In Italy on Monday and Tuesday, the Iranian president closed several business deals worth €17 billion. Most notably, the Saipem company signed a memorandum of understanding for gas and oil projects worth €3.5 billion.
He also signed 17 cooperation accords with Italian prime minister Matteo Renzi. The agreement covers industry, mining, the health sector, banking, shipbuilding and infrastructures.
Renzi, who said that the visit was "just the beginning" in relations between Italy and Iran, announced he would travel to Iran in the coming months.
After years of Western sanctions Iran is set to modernise its economy and industry. Europe, once Iran's main trade partner, is trying to position itself.
On 17 January the EU energy commissioner said an EU delegation would travel to Iran soon to explore possible cooperation on nuclear, oil, gas, renewable energy and energy efficiency.
The Iranian president's visit has come with some unusual arrangements.
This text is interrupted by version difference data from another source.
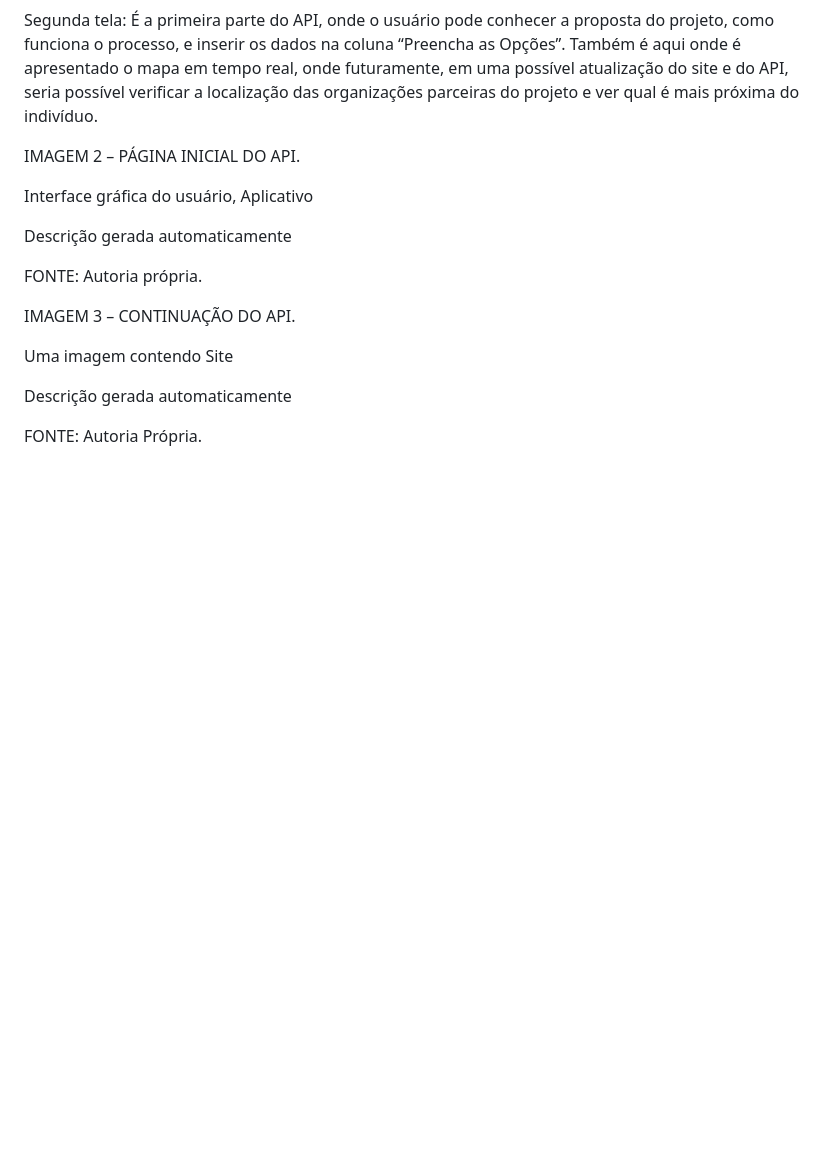
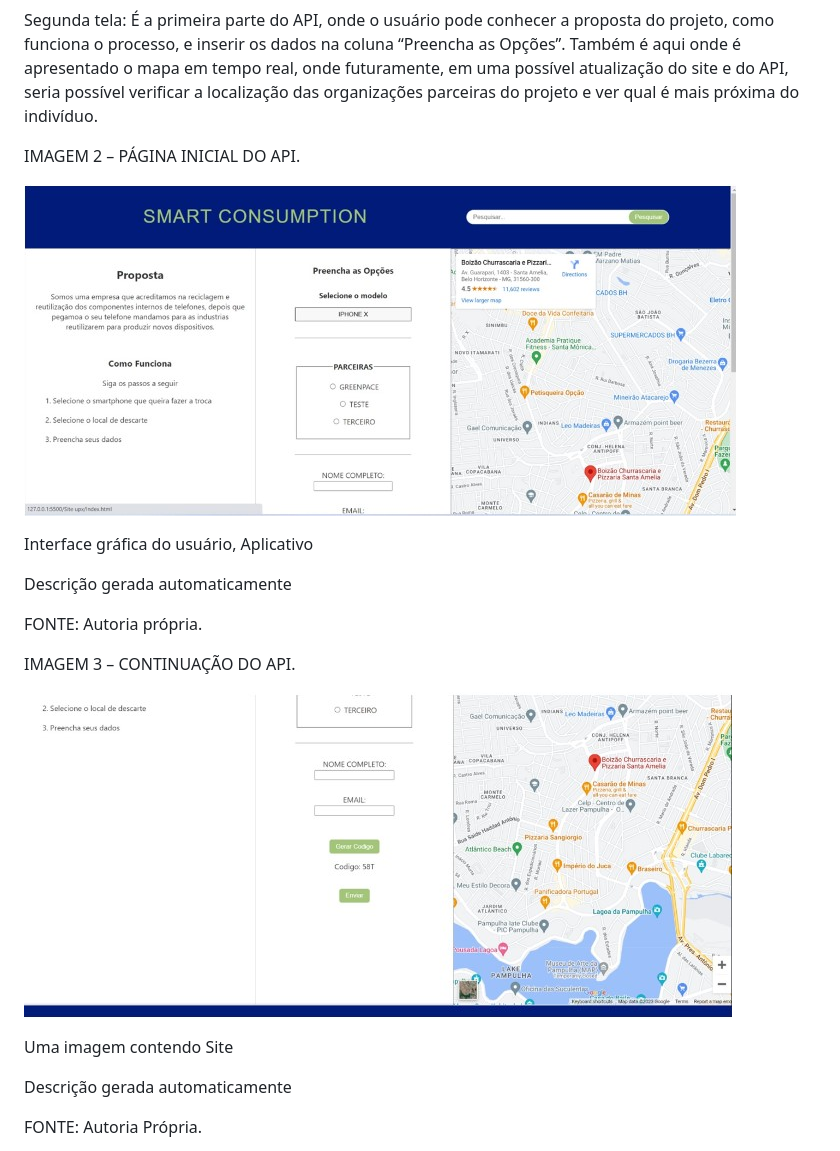
Before and after one commit to gu1334/Descarte-Eletr-nico, a Markdown page: README.md, the part around the change. Rendered like a GitHub page; blank space fills up the shorter version.

```diff
--- a/README.md
+++ b/README.md
@@ -120,13 +120,19 @@ Segunda tela: É a primeira parte do API, onde o usuário pode conhecer a propos
 
 IMAGEM 2 – PÁGINA INICIAL DO API.
 
+![..](site2.jpg)
+
 Interface gráfica do usuário, Aplicativo
 
 Descrição gerada automaticamente
 
 FONTE: Autoria própria.
 
+
+
 IMAGEM 3 – CONTINUAÇÃO DO API.
+
+![..](site3.jpg)
 
 Uma imagem contendo Site
 
```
On Tuesday, antique nude statues in Rome's Capitol museum were covered to avoid shocking the delegation.
In Paris, the meeting between Rouhani and president Francois Hollande will be held between lunch and dinner, because the two leaders' offices could not agree on whether to have wine on the table or not.
Despite the political will and economic appetite, business leaders are waiting to see how the relation with Iran will evolve.
Sanctions were lifted because Iran complied with demands on its nuclear military programme. But if it stops respecting its commitments, sanctions would be imposed again.
"There is a risk," a business source told French daily Liberation. "Everyone goes [to Iran] because you have to be there. But the reverse gear is ready to be activated."